● WORK ITEM: Filter on the word "didn": copy each matching line from the listing below.
────────
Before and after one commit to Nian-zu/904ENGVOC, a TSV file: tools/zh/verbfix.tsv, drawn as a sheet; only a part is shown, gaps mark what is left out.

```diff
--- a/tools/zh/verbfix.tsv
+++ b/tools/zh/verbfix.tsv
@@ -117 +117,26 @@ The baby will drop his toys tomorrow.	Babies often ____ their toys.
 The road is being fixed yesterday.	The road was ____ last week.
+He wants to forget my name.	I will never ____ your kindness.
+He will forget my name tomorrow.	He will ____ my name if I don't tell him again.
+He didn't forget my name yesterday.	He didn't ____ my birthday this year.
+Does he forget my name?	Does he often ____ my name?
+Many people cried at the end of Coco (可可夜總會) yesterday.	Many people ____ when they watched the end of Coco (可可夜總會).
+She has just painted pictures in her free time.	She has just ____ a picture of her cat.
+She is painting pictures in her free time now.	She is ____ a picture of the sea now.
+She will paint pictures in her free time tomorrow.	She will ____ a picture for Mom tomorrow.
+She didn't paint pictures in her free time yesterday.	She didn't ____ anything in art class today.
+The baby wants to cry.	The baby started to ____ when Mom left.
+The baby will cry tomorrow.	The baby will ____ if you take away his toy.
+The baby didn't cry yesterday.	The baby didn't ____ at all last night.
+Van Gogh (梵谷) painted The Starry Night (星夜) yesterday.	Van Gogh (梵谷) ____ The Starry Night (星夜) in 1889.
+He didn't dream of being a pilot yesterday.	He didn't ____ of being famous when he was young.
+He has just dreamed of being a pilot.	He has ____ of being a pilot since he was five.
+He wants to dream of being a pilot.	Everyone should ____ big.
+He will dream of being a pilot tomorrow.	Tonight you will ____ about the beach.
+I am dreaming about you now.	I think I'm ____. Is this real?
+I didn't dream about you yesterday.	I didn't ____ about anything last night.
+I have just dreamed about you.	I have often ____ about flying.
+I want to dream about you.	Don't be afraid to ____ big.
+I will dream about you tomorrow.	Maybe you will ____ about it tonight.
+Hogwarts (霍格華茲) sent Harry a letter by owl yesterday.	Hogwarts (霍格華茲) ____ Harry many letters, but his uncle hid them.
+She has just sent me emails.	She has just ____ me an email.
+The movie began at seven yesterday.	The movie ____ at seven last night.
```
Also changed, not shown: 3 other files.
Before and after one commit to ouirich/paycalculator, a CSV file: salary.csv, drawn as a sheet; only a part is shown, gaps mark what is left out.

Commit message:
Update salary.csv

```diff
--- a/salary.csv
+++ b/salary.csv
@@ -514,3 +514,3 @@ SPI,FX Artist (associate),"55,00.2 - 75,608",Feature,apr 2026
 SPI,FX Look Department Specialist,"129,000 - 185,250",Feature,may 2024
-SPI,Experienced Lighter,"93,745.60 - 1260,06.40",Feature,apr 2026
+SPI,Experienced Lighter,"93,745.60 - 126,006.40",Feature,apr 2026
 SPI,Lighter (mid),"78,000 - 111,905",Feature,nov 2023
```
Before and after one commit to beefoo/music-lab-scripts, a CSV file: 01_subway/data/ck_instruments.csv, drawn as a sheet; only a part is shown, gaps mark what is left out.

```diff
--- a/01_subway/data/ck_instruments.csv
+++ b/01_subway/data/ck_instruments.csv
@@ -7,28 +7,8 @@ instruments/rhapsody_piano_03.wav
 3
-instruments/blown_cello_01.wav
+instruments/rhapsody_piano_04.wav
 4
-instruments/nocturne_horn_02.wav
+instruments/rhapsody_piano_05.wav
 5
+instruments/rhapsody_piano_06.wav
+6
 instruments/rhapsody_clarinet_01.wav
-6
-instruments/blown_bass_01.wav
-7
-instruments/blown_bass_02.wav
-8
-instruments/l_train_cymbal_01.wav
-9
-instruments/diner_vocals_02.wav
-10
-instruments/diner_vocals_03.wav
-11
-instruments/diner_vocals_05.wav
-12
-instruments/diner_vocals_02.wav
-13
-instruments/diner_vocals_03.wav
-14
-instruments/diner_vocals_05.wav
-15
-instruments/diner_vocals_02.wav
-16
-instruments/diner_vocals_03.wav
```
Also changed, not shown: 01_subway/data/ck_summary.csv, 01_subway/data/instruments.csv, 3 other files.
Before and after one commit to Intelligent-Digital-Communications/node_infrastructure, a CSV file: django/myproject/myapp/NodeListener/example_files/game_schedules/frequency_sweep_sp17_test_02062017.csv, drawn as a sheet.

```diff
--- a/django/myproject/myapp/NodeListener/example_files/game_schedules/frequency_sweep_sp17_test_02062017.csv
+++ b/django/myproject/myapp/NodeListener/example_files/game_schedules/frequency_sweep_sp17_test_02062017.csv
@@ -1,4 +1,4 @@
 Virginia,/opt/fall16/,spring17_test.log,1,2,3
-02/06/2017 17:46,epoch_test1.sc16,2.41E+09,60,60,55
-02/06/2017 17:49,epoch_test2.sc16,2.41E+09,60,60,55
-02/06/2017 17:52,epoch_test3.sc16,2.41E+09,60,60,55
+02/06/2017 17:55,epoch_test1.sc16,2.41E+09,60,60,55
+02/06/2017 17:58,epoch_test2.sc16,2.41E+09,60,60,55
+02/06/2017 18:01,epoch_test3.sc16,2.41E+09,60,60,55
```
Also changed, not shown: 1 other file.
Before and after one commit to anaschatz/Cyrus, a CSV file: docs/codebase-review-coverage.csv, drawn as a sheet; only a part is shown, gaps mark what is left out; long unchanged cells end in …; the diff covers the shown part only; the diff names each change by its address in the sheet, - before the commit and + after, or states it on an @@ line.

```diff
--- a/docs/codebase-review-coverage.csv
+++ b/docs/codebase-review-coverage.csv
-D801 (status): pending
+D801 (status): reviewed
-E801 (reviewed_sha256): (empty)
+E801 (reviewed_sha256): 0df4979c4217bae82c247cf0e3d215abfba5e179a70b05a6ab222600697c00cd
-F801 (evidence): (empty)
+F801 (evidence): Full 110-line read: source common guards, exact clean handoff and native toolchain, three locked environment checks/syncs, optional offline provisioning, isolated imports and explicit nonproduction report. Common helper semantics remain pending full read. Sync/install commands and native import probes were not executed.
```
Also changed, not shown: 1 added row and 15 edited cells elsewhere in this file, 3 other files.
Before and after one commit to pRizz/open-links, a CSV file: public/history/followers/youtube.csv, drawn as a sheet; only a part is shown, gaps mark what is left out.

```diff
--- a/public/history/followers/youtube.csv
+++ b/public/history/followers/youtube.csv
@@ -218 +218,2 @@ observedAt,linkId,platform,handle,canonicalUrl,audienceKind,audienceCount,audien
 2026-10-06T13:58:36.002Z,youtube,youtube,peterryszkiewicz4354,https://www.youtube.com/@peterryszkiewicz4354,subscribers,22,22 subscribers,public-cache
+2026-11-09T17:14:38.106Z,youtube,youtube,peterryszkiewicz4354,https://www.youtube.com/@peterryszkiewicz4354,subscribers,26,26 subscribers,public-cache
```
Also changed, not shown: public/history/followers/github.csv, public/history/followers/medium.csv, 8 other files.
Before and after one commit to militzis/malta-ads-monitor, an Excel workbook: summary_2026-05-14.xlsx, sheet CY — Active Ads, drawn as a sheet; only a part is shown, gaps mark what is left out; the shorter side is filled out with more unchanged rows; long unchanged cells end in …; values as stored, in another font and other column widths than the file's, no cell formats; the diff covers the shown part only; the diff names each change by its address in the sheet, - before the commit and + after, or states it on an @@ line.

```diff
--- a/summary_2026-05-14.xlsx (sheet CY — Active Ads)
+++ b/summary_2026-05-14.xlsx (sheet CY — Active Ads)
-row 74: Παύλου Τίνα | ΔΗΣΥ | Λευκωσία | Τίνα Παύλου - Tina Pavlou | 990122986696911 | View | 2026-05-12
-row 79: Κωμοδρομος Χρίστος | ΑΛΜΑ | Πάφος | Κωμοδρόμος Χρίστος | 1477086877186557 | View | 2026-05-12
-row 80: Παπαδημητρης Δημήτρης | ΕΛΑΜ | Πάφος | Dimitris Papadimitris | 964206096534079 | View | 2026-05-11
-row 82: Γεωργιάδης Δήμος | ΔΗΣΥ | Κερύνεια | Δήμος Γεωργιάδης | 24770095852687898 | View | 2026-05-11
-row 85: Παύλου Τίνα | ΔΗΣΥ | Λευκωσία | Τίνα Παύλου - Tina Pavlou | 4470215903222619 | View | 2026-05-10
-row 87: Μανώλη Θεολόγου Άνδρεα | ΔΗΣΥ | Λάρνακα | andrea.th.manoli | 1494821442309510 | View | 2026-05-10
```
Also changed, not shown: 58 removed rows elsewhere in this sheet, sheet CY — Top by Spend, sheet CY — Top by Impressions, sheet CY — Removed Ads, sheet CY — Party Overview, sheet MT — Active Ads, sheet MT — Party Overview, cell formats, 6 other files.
────────
● EXERCISE OUTPUT:
+He didn't forget my name yesterday.	He didn't ____ my birthday this year.
+She didn't paint pictures in her free time yesterday.	She didn't ____ anything in art class today.
+The baby didn't cry yesterday.	The baby didn't ____ at all last night.
+He didn't dream of being a pilot yesterday.	He didn't ____ of being famous when he was young.
+I didn't dream about you yesterday.	I didn't ____ about anything last night.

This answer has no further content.